24. I. Kellogg House, now Verville Care Center.
This street was developed during the Civil War expansion period, 1860-1875. Of the original two blocks, one has been lost to the growth of Rockville General Hospital; the remaining block of thirtyseven houses remains intact. Historically the street has strong ethnic associations. It was settled when German immigrants were just beginning to come to Rockville to work in the woolen mills. On Village Street one could find stores which catered to German tastes, social halls with facilities for flourishing German societies, and several convivial lager beer saloons. The multi-family homes, owned and occupied by the workers in the woolen mills created a dense and lively urban community in the midst of what had previously been a rural New England village.

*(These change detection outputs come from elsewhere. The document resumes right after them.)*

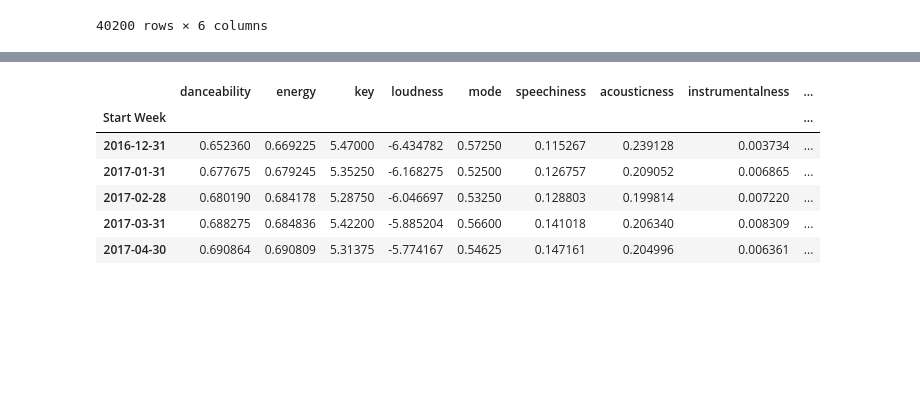
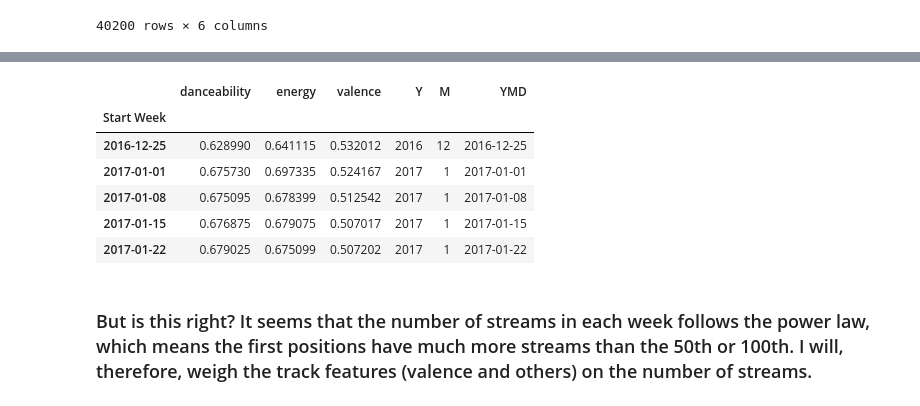
Before and after one commit to ystouthart/covid-19-nl-dashboard, a Jupyter notebook: src/ChangingMusicPreferences.ipynb, the cells around one changed output, grey strips where cells are left out. Saved outputs shown, nothing was run; the diff lists cells and outputs as text; code cells hidden in the pictures; blank space fills up the shorter version.

Commit message:
Third Phase: Added more visualizations, calculated weighted means, and other small adjustments

```diff
--- a/src/ChangingMusicPreferences.ipynb
+++ b/src/ChangingMusicPreferences.ipynb
@@ -249,23 +194,21 @@ memory usage: 7.1+ MB
 # %%
-avg_month = df[['Start Week', 'danceability', 'energy', 'key',
- 'loudness', 'mode', 'speechiness', 'acousticness',
- 'instrumentalness', 'liveness', 'valence', 'tempo',
- 'duration_ms']].groupby(pd.Grouper(key="Start Week", freq='M')).mean()
+# calculate the weekly average on the three features
+week_average = df[['Start Week', 'danceability', 'energy','valence']].groupby(pd.Grouper(key="Start Week", freq='W')).mean()
 
-avg_month["Y"] = avg_month.index.year
-avg_month["M"] = avg_month.index.month
-avg_month["D"] = avg_month.index.day
-avg_month["YMD"] = avg_month.index.date
+# add seperate features for the dates for easier computation
+week_average["Y"] = week_average.index.year
+week_average["M"] = week_average.index.month
+week_average["YMD"] = week_average.index.date
 
-avg_month.head()
+week_average.head()
 # %% [output]
-|  | danceability | energy | key | loudness | mode | speechiness | acousticness | instrumentalness | ... |
-| Start Week |  |  |  |  |  |  |  |  | ... |
-| 2016-12-31 | 0.652360 | 0.669225 | 5.47000 | -6.434782 | 0.57250 | 0.115267 | 0.239128 | 0.003734 | ... |
-| 2017-01-31 | 0.677675 | 0.679245 | 5.35250 | -6.168275 | 0.52500 | 0.126757 | 0.209052 | 0.006865 | ... |
-| 2017-02-28 | 0.680190 | 0.684178 | 5.28750 | -6.046697 | 0.53250 | 0.128803 | 0.199814 | 0.007220 | ... |
-| 2017-03-31 | 0.688275 | 0.684836 | 5.42200 | -5.885204 | 0.56600 | 0.141018 | 0.206340 | 0.008309 | ... |
-| 2017-04-30 | 0.690864 | 0.690809 | 5.31375 | -5.774167 | 0.54625 | 0.147161 | 0.204996 | 0.006361 | ... |
+|  | danceability | energy | valence | Y | M | YMD |
+| Start Week |  |  |  |  |  |  |
+| 2016-12-25 | 0.628990 | 0.641115 | 0.532012 | 2016 | 12 | 2016-12-25 |
+| 2017-01-01 | 0.675730 | 0.697335 | 0.524167 | 2017 | 1 | 2017-01-01 |
+| 2017-01-08 | 0.675095 | 0.678399 | 0.512542 | 2017 | 1 | 2017-01-08 |
+| 2017-01-15 | 0.676875 | 0.679075 | 0.507017 | 2017 | 1 | 2017-01-15 |
+| 2017-01-22 | 0.679025 | 0.675099 | 0.507202 | 2017 | 1 | 2017-01-22 |
 # %%
 import plotly.express as px
 
@@ -276 +219,3 @@ fig = px.line(avg_month, x="YMD", y="danceability", color='Y')
 fig.show()
+# %% [markdown]
+### But is this right? It seems that the number of streams in each week follows the power law, which means the first positions have much more streams than the 50th or 100th. I will, therefore, weigh the track features (valence and others) on the number of streams.
```
Also changed, not shown: parts of 25 cells of this notebook.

25. Turn Halle (1897), now the PkC Club.
26. Brautigum House (ca. 1850), 38 Village St.
27. Erhardt Linck’s Hall (1862), 62 Village St.
28. 70 Village St. (ca.1865), typical example of multi-family housing
29. William Randall House and Store (ca. 1865), 72 Village St.
30. Otto Schrier House (ca. 1875), 77 Village St.
31. Chauncey Winchell Jr House (1882), 103 Village St.
West Main Street:
This neighborhood remains as a record of how the village might have looked when this really was Rockville’s single main street. The river, the mills, the houses of mill owners and workers; the buildings that housed the stores, the restaurants, the saloons; all are . represented. Most date from 1830 up to the Civil War period. The cluster of houses near the Springville Mill and New England Yard i recall the 1830s when the only settlement in this area was the mills and buildings housing the owners and workers, surrounded on all sides by the forest.
32. George Sykes House (first) (ca. 1875), 7 Orchard St.
33. Hockanum Mills (1849 and 1881), now Shepard Plumbing Supply.
34. Saxony Mill (1836), now Plastifoam Corp.
35. Chauncey Winchell Homestead (1830),174 W. Main St.
36. Alonzo Bailey House (1837),162 W Main St.
37. Springville Mill and Offices (1886 and 1909), now Springville, Apartments.
38. Florence Mill (1864), now Florence Mill apartments
39. Henry Huhnken’s Saloon (ca 1850), now Olde Rockville Tavern.
40. New England Yard (1837 through 1885), now Linden Place. A representative collection of mill buildings and housing once associated with the New England Company. Further information on individual buildings may be obtained from A Survey of the Architectural and Cultural Resources of Vernon, Connecticut, Volume I, on file at the Rockville Public Library and the: Vernon Historical Society Museum.